Source: Bipolar Disorders, Volume 10, Number 8, December 2008 , pp. 877-887(11)
Abstract:Dittmann S, Hennig-Fast K, Gerber S, Seemüller F, Riedel M, Severus WE, Langosch J, Engel RR, Möller H-J, Grunze HC. Cognitive functioning in euthymic bipolar I and bipolar II patients.
Bipolar Disord 2008: 10: 877–887. © 2008 The Authors Journal compilation © 2008 Blackwell Munksgaard Objective:
There is growing evidence of cognitive impairment as a trait factor in bipolar disorder. The generalizability of this finding is limited because previous studies have either focussed exclusively on bipolar I disorder or have analysed mixed patient groups. Thus, it is still largely unknown whether bipolar II patients perform differently from bipolar I patients on measures of cognitive functioning. Methodology:
A total of 65 patients with bipolar I disorder, 38 with bipolar II disorder, and 62 healthy controls participated in the study. Patients had to be euthymic for at least one month. Clinical and demographic variables were collected in a clinical interview and with the Structured Clinical Interview for DSM-IV. Cognitive functioning was assessed using a neuropsychological battery. Univariate and multivariate analyses of variance were conducted for analyzing possible differences between the groups. Results:
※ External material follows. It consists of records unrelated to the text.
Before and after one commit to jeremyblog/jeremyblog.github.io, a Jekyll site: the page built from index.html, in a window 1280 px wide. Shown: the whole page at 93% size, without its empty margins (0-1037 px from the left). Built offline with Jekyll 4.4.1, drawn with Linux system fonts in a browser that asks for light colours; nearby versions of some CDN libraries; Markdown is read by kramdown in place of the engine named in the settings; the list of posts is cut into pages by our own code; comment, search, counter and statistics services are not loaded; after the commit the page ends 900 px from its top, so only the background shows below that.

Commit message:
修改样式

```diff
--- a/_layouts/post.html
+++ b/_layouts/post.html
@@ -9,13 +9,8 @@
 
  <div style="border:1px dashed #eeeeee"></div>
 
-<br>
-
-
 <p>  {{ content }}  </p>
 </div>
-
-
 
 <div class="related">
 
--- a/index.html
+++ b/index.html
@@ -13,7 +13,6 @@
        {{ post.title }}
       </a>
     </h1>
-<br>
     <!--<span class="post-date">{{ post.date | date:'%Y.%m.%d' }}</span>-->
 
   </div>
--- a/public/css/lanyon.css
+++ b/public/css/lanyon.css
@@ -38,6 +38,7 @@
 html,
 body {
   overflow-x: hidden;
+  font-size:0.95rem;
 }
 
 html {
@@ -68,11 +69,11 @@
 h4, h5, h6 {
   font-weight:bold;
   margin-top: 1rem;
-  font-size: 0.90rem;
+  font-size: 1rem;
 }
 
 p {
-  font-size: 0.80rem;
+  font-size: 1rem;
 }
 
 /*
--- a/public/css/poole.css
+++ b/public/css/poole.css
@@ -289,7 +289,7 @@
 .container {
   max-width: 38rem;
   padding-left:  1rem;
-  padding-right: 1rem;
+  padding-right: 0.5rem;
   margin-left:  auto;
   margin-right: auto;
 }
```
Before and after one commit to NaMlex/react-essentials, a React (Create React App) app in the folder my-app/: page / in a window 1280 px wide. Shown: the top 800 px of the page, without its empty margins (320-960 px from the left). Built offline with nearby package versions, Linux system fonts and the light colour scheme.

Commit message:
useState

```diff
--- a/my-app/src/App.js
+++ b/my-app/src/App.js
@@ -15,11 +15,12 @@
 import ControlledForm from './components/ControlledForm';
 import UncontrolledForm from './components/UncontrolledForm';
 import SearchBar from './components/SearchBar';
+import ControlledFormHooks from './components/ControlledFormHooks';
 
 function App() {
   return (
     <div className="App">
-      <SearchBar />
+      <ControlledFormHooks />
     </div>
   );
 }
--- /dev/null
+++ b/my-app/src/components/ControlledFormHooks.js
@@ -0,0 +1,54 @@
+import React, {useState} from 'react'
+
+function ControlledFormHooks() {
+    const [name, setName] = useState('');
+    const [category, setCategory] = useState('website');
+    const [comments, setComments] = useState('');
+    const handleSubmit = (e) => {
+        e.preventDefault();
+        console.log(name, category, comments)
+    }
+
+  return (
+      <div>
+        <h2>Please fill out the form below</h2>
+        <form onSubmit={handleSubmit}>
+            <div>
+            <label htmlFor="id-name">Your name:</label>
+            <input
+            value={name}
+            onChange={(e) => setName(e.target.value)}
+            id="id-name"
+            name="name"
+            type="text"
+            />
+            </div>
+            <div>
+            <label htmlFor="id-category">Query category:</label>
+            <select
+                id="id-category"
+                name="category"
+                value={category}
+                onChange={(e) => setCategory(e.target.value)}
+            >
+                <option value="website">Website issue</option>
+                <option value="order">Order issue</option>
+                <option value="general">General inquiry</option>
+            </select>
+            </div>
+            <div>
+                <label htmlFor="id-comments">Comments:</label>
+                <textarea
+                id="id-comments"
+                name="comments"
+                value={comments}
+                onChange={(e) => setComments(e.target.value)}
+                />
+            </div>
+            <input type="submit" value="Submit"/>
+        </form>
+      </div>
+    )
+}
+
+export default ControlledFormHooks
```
The multivariate analysis of covariance (MANCOVA) indicated overall differences in neuropsychological performance between the three groups (Pillai Spur: F 1.96, p = 0.003). Post hoc comparisons revealed that patients with bipolar I disorder showed significantly lower scores in psychomotor speed, working memory, verbal learning, delayed memory, and executive functions than healthy controls. Patients with bipolar II disorder showed significant deficits in psychomotor speed, working memory, visual/constructional abilities, and executive functions compared to controls, but not on verbal learning and delayed memory. The two patient groups did not differ significantly from each other on any domain tested. Conclusion:
These results support a similar pattern of cognitive deficits in both subtypes of bipolar disorder.
Document Type: Research Article
Affiliations: 1: Department of Psychiatry and Psychotherapy, Ludwigs-Maximilians-University, Munich 2: Department of Psychiatry and Psychotherapy, Albert-Ludwigs-Universität, Freiburg, Germany 3: Institute of Neuroscience, Newcastle University, Newcastle upon Tyne, UK
Publication date: December 1, 2008